A croque monsieur and a croque madame are both grilled ham and cheese sandwiches that the French enjoy in cafés nearly every where for lunch. The main difference between the two is that a croque madame has an egg on top, while a croque monsieur does not. Then there is the Monte Cristo, which is nearly the same as the Monsieur except that it may add other meat, such as turkey and is often sprinkled with powdered sugar and served with jam or jelly.
All use pain de mie, which is a thin, soft crusted white or brown bread which essentially describes all of Abigail's Oven breads (except for maybe, the Jewish Rye, because of its unique flavor from caraway seeds). When these are made, the French often have the crust trimmed off all together or sandwiches are cut in round or star shapes, which also removes the crust. Naturally these shaped versions make delicate sandwiches that are a natural for any brunch, but simply cutting our bread into triangles will give essentially the same effect.
Here is a more detailed look at the three sandwiches:

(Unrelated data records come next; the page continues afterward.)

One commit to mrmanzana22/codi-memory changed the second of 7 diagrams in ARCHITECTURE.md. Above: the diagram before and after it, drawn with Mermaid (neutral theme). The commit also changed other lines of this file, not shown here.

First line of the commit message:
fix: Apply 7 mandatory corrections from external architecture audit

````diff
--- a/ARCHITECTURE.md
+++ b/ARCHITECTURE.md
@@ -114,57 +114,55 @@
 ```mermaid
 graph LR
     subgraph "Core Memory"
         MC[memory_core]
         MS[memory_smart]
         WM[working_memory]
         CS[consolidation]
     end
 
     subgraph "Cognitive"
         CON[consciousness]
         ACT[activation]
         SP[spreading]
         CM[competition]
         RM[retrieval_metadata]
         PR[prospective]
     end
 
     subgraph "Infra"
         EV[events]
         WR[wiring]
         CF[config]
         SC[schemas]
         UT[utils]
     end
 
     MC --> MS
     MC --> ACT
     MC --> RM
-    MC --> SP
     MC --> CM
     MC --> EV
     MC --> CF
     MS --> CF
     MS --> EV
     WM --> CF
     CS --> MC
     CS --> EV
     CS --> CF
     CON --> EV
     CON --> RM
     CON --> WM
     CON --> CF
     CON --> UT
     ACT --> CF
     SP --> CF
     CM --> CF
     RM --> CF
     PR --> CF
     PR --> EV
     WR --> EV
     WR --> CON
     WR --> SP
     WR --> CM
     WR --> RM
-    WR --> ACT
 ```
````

The Croque Monsieur: (French pronunciation: [krowk muh·syur]) on our Country Loaf. The name "croque monsieur" comes from the French words "croque" (to crunch) and "monsieur" (mister). The name is thought to have originated in the early 20th century, when the sandwich was first created as a hearty meal for men.
A croque monsieur is traditionally made with thinly sliced baked or boiled ham and sliced cheese placed between slices of our REAL™ Sourdough Bread, topped with grated cheese and slightly salted and peppered, and then baked in an oven or fried in a frying pan.

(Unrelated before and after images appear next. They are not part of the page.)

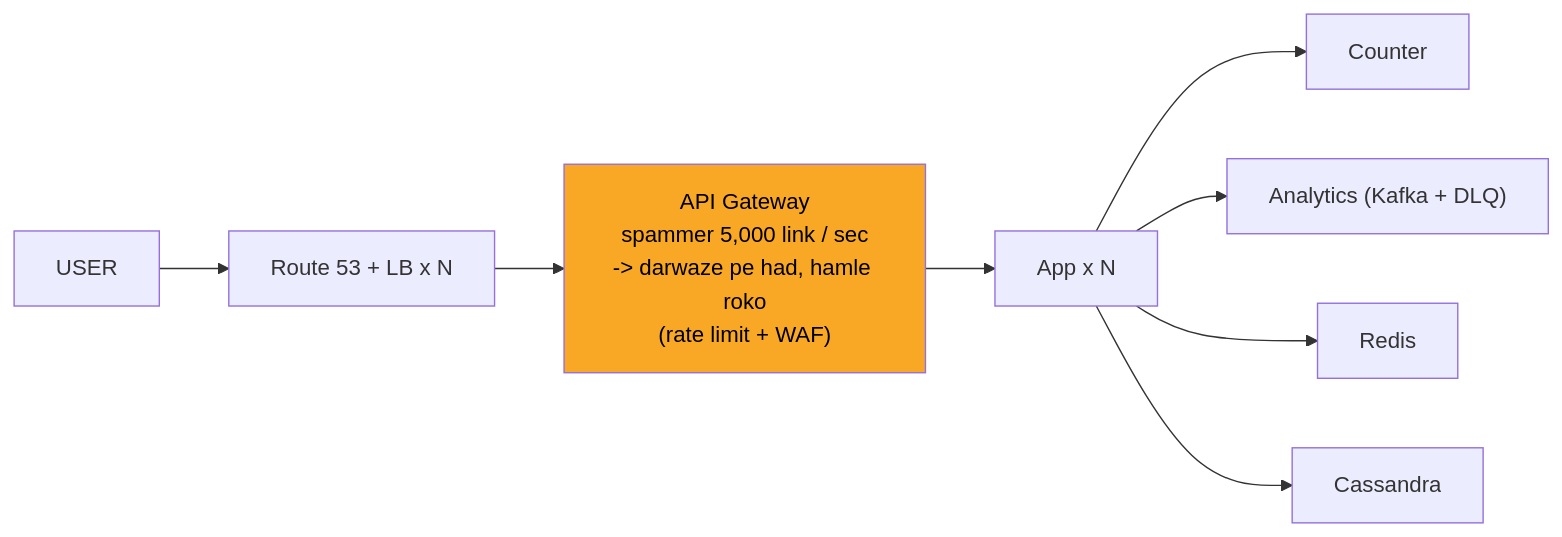
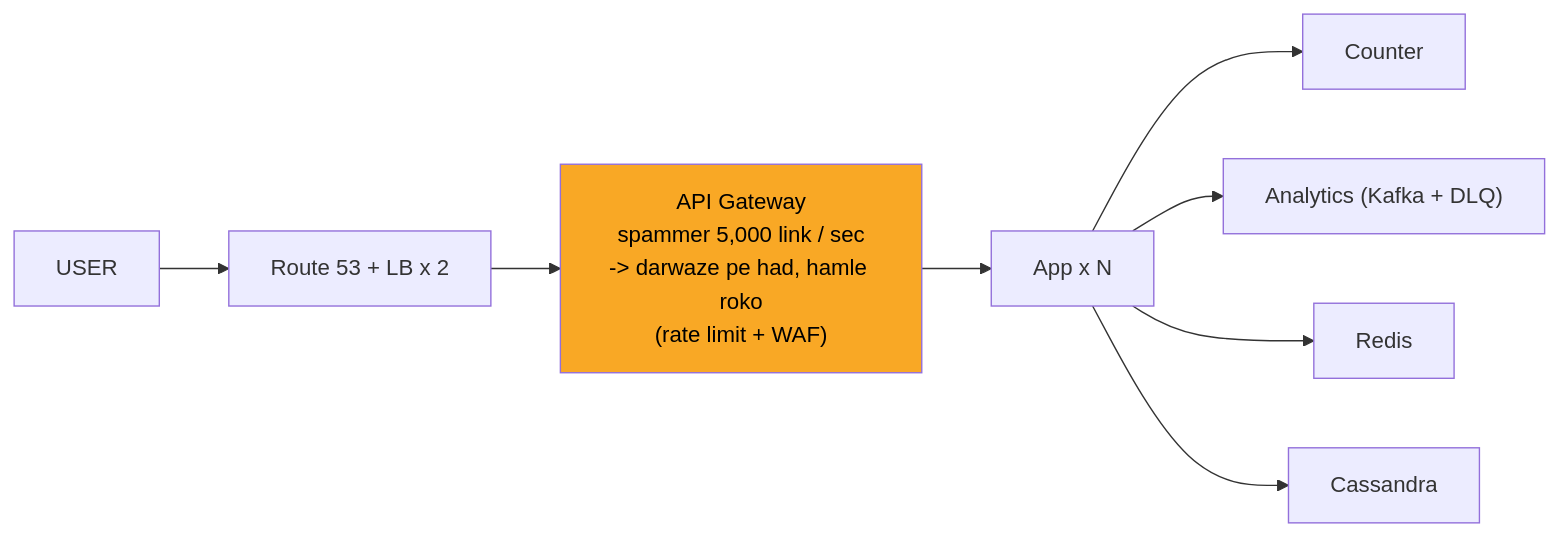
The ninth of 10 diagrams in 04_HLD/SYSTEM_DESIGNS/01_url_shortener/01_url_shortener.md (ArpanMaheshwari144/Prep), drawn with Mermaid before and after one commit. The commit also changed other lines of this file and 10 other files, not shown here.

````diff
--- a/04_HLD/SYSTEM_DESIGNS/01_url_shortener/01_url_shortener.md
+++ b/04_HLD/SYSTEM_DESIGNS/01_url_shortener/01_url_shortener.md
@@ -361,19 +361,19 @@
 ```mermaid
 flowchart LR
     n_USER["USER"]
-    n_EDGE["Route 53 + LB x N"]
+    n_EDGE["Route 53 + LB x 2"]
     n_API_Gateway["API Gateway<br/>spammer 5,000 link / sec<br/>-> darwaze pe had, hamle roko<br/>(rate limit + WAF)"]
     n_App_xN["App x N"]
     n_Counter["Counter"]
     n_ANA["Analytics (Kafka + DLQ)"]
     n_Redis["Redis"]
     n_Cassandra["Cassandra"]
     n_USER --> n_EDGE
     n_EDGE --> n_API_Gateway
     n_API_Gateway --> n_App_xN
     n_App_xN --> n_Counter
     n_App_xN --> n_ANA
     n_App_xN --> n_Redis
     n_App_xN --> n_Cassandra
     style n_API_Gateway fill:#f9a825,color:#000
 ```
````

Traditionally Gruyère is used, but sometimes Comté or Emmentaler cheese might be used. Most brasseries also add béchamel sauce. The croque monsieur may be baked or fried so that the topping melts and forms a browned crust.

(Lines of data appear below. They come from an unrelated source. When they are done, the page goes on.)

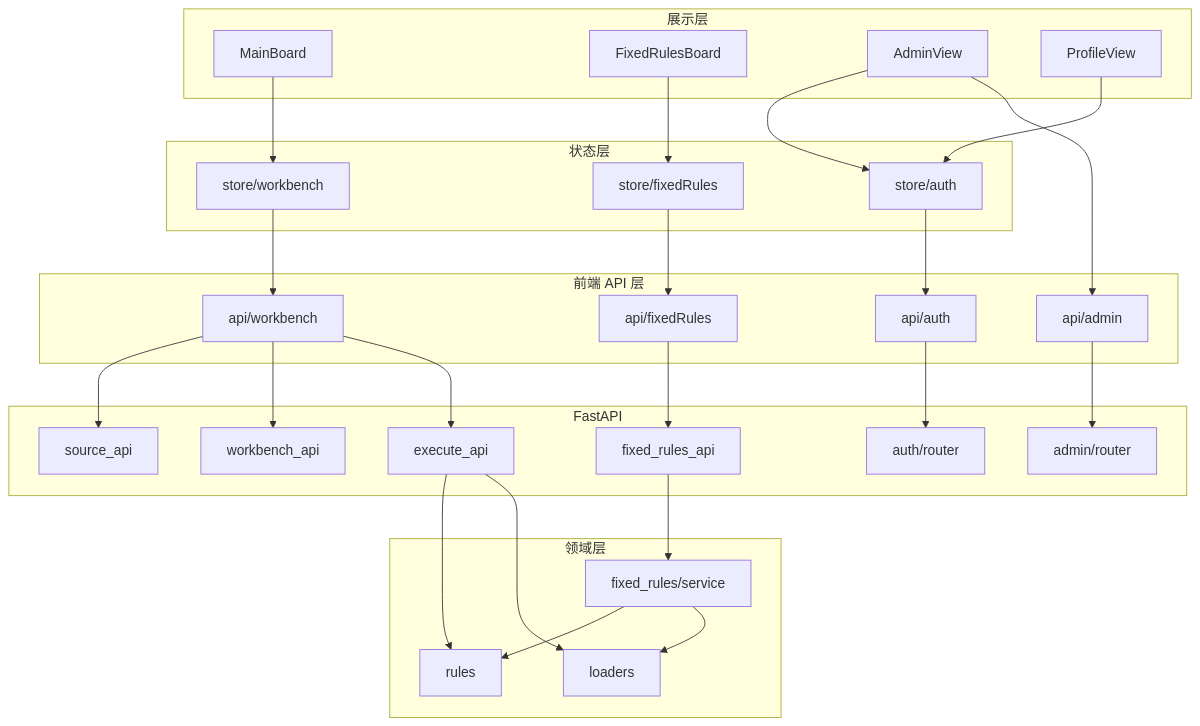
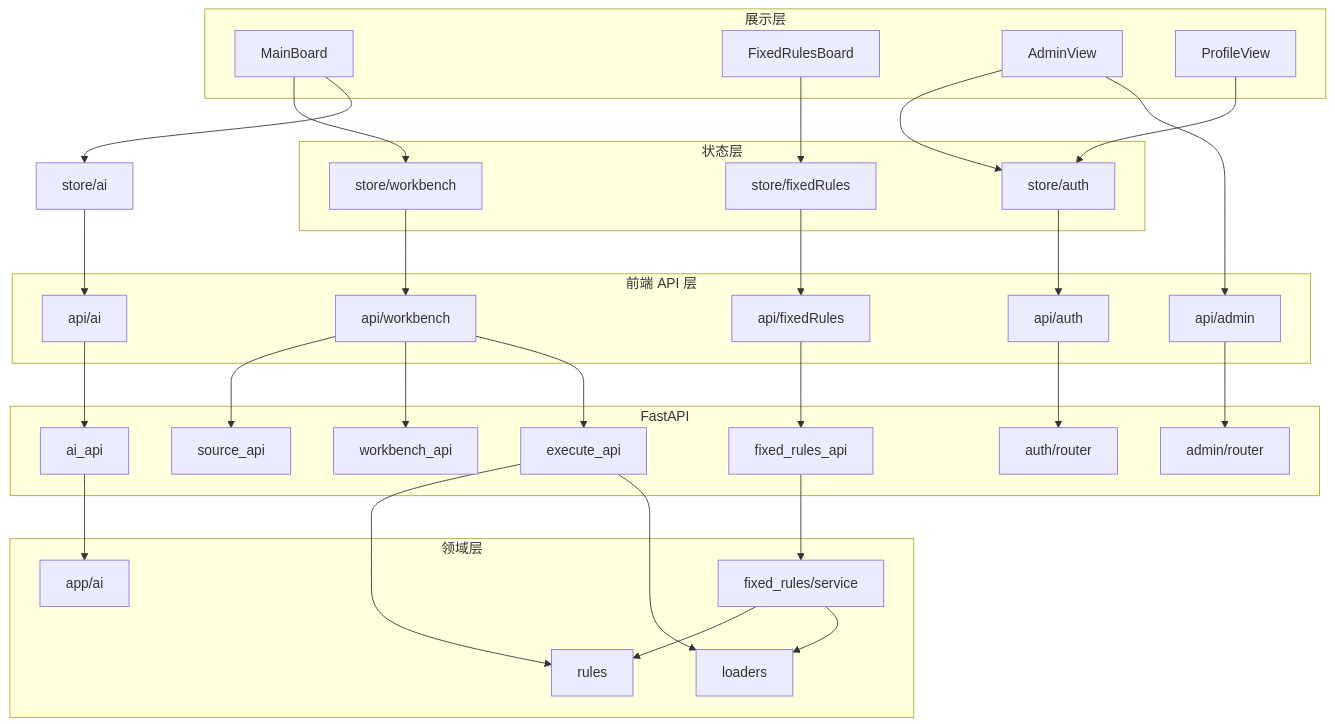
Before and after one commit to 1509498695/excel-check: the diagram in docs/MODULES.md, drawn with Mermaid. The commit also changed other lines of this file and 44 other files, not shown here.

````diff
--- a/docs/MODULES.md
+++ b/docs/MODULES.md
@@ -132,56 +153,63 @@
 ```mermaid
 flowchart TB
   subgraph ui [展示层]
     MainBoard
     FixedRulesBoard
     AdminView
     ProfileView
   end
   subgraph state [状态层]
     AuthStore[store/auth]
     WBStore[store/workbench]
     FRStore[store/fixedRules]
   end
   subgraph apiClient [前端 API 层]
     AuthApi[api/auth]
     AdminApi[api/admin]
     WBApi[api/workbench]
+    AIApi[api/ai]
     FRApi[api/fixedRules]
   end
   subgraph http [FastAPI]
     AuthRouter[auth/router]
     AdminRouter[admin/router]
     SourceAPI[source_api]
     WorkbenchAPI[workbench_api]
+    AIAPI[ai_api]
     ExecuteAPI[execute_api]
     FixedAPI[fixed_rules_api]
   end
   subgraph domain [领域层]
     Loaders[loaders]
     Rules[rules]
+    AIService[app/ai]
     FRService[fixed_rules/service]
   end
 
   MainBoard --> WBStore
+  MainBoard --> AIStore[store/ai]
   FixedRulesBoard --> FRStore
   AdminView --> AuthStore
   ProfileView --> AuthStore
 
   AuthStore --> AuthApi
   WBStore --> WBApi
+  AIStore --> AIApi
   FRStore --> FRApi
   AdminView --> AdminApi
 
   AuthApi --> AuthRouter
   AdminApi --> AdminRouter
   WBApi --> SourceAPI
   WBApi --> WorkbenchAPI
   WBApi --> ExecuteAPI
+  AIApi --> AIAPI
   FRApi --> FixedAPI
 
   ExecuteAPI --> Rules
+  AIAPI --> AIService
   ExecuteAPI --> Loaders
   FixedAPI --> FRService
   FRService --> Rules
   FRService --> Loaders
 ```
````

Croque Madame: A croque madame is made with all the same ingredients as a croque monsieur, but with an egg on top (notice the béchamel sauce was not baked, but left loose under the egg). The egg could be sunny side up or poached and is usually placed on top of the sandwich after it is grilled, but either way the yolk should be left runny so that when cut it will drizzle down the sandwich.
The name "croque madame" is thought to have originated in the 1960s. The name is a play on words, as the fried egg on top of the sandwich is said to resemble a woman's hat.
A Monte Cristo sandwich is a variation of the croque monsieur, but with the addition of sliced turkey added the ham and Swiss cheese. Also, this sandwich is dipped in an egg batter, like French toast, and pan-fried instead of grilled, until golden brown. It is typically served with powdered sugar and a side of jam or maple syrup. The result is a sweet and savory combination that is golden and crispy on the outside but custardy in the middle.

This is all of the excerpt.